This is not what one imagines being on a ship, cruising around Svalbard, should be like. There are no dramatic vistas of sharp peaks, rocky shorelines, and glacier-covered mountainsides. Bears, seals, walrus, and sea birds have either left for more southern areas or are somewhere out of sight. It is dark. I mean really dark. Imagine crawling into your refrigerator (or more accurate, your freezer) and closing the door. If the light really does go out when the door is closed, that is pretty much what it is like here.
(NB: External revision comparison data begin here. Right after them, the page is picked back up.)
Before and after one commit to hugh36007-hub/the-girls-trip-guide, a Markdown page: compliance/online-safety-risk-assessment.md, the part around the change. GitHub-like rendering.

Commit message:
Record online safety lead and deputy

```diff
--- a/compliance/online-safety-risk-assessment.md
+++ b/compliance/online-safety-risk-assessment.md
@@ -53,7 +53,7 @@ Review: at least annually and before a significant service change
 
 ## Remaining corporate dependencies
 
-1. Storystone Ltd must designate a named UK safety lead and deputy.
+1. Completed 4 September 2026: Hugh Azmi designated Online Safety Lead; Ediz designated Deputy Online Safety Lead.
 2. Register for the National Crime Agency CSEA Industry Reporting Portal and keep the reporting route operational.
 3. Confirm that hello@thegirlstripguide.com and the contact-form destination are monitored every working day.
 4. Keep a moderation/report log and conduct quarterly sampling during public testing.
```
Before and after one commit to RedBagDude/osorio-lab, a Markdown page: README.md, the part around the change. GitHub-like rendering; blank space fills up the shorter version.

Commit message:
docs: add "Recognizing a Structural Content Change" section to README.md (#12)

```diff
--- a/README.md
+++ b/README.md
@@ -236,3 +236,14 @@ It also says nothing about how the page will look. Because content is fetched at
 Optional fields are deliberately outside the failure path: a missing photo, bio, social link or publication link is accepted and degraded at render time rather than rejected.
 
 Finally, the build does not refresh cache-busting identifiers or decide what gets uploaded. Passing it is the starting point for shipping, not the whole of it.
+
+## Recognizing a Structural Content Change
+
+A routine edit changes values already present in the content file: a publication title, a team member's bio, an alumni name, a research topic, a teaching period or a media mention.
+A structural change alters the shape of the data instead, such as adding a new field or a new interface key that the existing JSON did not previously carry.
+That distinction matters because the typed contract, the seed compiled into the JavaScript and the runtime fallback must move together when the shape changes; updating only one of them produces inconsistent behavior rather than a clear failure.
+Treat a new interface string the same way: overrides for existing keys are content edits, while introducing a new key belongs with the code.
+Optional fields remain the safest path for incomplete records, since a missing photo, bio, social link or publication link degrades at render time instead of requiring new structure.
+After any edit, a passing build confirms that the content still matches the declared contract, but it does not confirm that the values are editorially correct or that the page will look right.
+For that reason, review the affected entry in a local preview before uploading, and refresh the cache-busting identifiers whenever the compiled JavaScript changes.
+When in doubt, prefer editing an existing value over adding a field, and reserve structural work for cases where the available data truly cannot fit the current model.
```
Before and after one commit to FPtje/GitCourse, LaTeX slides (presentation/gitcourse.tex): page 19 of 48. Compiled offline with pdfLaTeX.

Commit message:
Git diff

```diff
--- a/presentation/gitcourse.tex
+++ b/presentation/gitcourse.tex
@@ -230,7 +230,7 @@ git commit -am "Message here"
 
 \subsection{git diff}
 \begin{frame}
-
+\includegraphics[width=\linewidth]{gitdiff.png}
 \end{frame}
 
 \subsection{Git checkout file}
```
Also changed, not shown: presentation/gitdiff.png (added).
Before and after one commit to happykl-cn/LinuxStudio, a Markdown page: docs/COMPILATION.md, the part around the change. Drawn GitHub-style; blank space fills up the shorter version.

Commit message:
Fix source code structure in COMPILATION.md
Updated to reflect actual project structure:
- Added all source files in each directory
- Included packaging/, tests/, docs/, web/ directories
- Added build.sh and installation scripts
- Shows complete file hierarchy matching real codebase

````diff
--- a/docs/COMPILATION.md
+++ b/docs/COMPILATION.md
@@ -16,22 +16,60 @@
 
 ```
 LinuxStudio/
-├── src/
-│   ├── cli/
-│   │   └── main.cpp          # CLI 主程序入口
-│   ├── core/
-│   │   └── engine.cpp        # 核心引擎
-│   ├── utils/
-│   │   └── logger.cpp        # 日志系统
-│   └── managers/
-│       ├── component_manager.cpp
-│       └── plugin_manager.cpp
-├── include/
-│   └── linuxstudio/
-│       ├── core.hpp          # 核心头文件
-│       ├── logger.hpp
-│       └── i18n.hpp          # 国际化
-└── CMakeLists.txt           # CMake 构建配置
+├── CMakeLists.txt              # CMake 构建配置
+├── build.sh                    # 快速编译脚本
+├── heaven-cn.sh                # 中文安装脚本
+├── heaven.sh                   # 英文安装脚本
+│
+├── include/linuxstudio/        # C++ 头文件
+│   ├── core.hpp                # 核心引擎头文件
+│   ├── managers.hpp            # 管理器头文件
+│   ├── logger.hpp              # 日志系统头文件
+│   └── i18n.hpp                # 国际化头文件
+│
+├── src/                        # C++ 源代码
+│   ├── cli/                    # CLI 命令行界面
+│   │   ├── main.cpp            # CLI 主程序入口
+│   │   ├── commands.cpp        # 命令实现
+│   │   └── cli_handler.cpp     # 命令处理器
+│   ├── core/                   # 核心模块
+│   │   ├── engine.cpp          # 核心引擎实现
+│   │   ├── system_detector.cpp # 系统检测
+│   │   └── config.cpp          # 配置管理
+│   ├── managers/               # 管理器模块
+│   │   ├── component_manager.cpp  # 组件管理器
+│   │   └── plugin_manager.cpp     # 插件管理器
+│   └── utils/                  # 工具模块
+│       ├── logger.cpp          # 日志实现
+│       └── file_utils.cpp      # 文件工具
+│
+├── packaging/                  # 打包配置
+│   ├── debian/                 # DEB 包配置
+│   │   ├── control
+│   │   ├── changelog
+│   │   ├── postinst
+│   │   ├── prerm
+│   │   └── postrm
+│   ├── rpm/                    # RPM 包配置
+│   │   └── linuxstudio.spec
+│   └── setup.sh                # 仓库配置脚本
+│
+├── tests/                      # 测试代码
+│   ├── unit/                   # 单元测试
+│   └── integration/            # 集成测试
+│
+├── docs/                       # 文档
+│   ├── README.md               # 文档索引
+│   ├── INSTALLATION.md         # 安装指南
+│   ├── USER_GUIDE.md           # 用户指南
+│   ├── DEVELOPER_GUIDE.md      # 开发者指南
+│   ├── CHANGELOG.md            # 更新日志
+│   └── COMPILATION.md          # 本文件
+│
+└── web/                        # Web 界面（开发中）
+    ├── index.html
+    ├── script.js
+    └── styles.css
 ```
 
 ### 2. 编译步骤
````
But then, we are not tourists either. In fact, it is this darkness that interests us since, in very recent years, it has surprised us with its high levels of biological activity. Planktonic and seafloor (benthic) communities, and even some seabirds, are very active. The interactions of sea ice, wind, and water now are , in part, determining the productivity of the ecosystem when the sun returns. We are here to study the biodiversity and ecological processes of the polar night to more fully understand how Arctic ecosystem’s operate.
So on second thought, maybe we are here for the same reason most people visit Svalbard: the mystery of a foreign environment that relatively few have experienced, and the feeling of being part of something far larger than we are. Our field of view is shortened, even in the lights of the ship or our headlamps, challenging us to look more closely at the details and letting our imaginations fit these into a bigger picture. So maybe the real sense of adventure and exploration of an unknown world that we are undertaking makes our voyage worthy of any tourist guide after all.
Text: Malin Daase, Paul Renaud